The book rewards studied contemplation. It is easy to skim through it and think there isn’t anything exceptional in it. But study the images, and imagine standing there with him. How would we have photographed the scene? What would we have seen or wanted to show? This is an inspirational volume which I highly recommend.
Dafydd Whyles.

The Railroad and the Art of Place, David Kahler.

Published by Center for Railroad Photography & Art

ISBN 978-0-692-74877-0

£38 – £46

This was my first railway book in the mid 1970’s and provided the inspiration to attempt a different style of photography, which wasn’t common at the time. It was the first book in what was to become a series by Cooper-Smith.

The 80 pages are packed full of mainly black & white images with an 8 page colour section in the centre. Some are what could be termed ‘bog standard front three-quarter’ views but there are some gems lurking within.

To a youngster in the north-west, the locations featured in the book were just to dream of and seemed very much out of reach.
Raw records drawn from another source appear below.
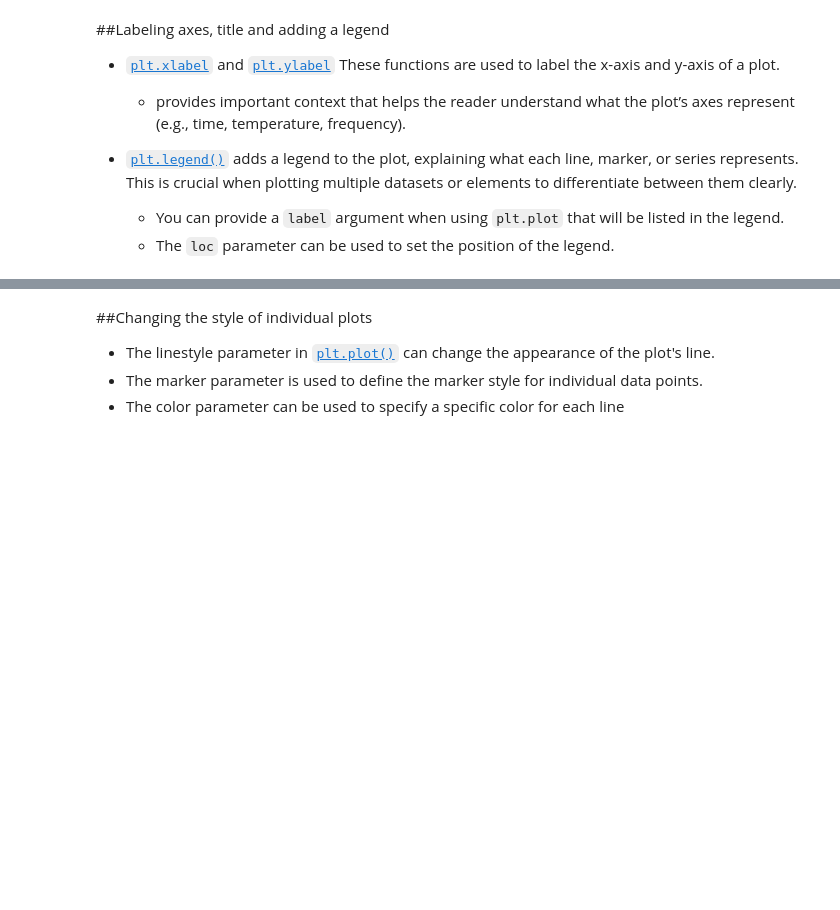
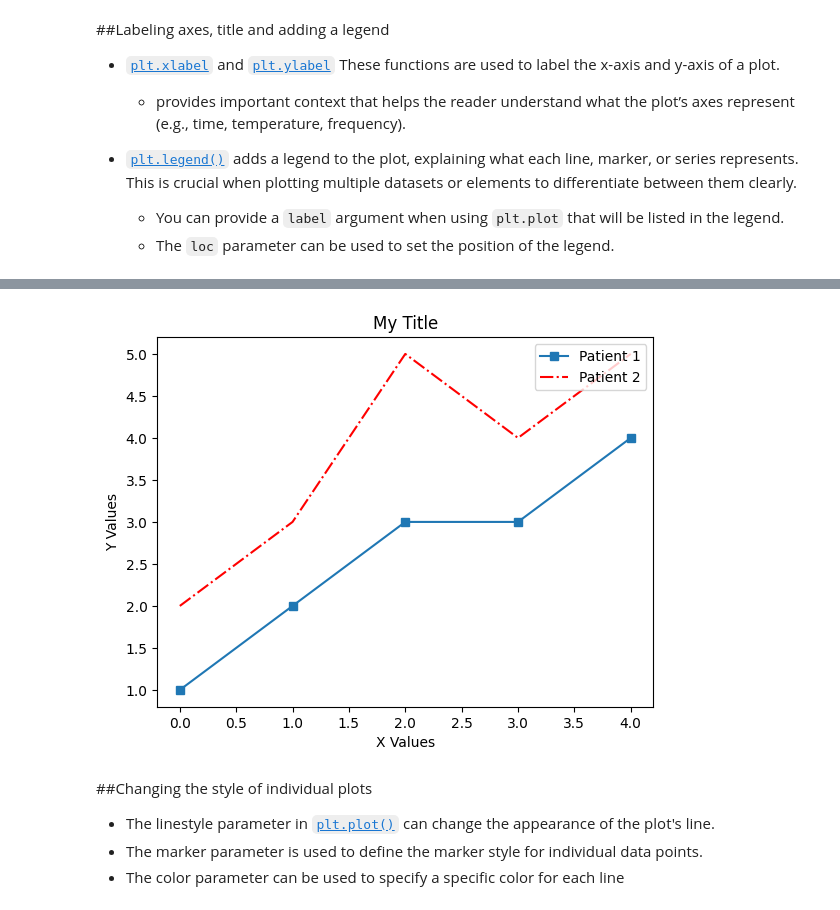
Before and after one commit to aragan11/BME3053C-Spring-2025, a Jupyter notebook: lessons-solved/03_Matplotlib_and_Numpy_02_07_2025.ipynb, the cells around one changed output, grey strips where cells are left out. Cells and saved outputs as stored; diff of their text form; code cells hidden in the pictures; blank space fills up the shorter version.

```diff
--- a/lessons-solved/03_Matplotlib_and_Numpy_02_07_2025.ipynb
+++ b/lessons-solved/03_Matplotlib_and_Numpy_02_07_2025.ipynb
@@ -54,16 +60,18 @@ plt.xlabel('X Values')
 # %%
 patient_1_data=[1, 2, 3, 3, 4]
 patient_2_data=[2, 3,5, 4, 5]
 
-plt.plot(patient_1_data,label="Patient 1")
-plt.plot(patient_2_data,label="Patient 2")
+plt.plot(patient_1_data,label="Patient 1", marker='s')
+plt.plot(patient_2_data,label="Patient 2", linestyle='-.',color='r')
 plt.title('My Title')
 
 plt.xlabel('X Values')
 plt.ylabel('Y Values')
 plt.legend( loc='upper right')
 
 plt.show()
+# %% [output]
+[figure, added]
 # %% [markdown]
 ##Changing the style of individual plots
 
```
Also changed, not shown: parts of 5 cells of this notebook.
I’m happy to say that many of them have now been visited, although the traction has changed and some are now rather overgrown!

Stand out images for me would be the 40 on Cartics passing Moorcock Inn at Garsdale at dusk along with another 40 set against the setting sun near Innerwick (Scotland) with a telegraph pole silhouetted against the sky. Both the previous images were easily trumped by a 37 crossing Sleekburn Viaduct on a coal train from Ashington colliery. Set against the sun complete with reflection it’s wonderful considering the technology available in 1973 and I was happy to bag something similar myself in 2019.

All in all a book worth having residing in your collection.

Terry Callaghan.

British Rail Album No1 North & East, J.H.Cooper-Smith

Published by Ian Allan

ISBN 978-0711006140

Around £7 second hand

Phoenix R.p.c.

Creative Railway Photography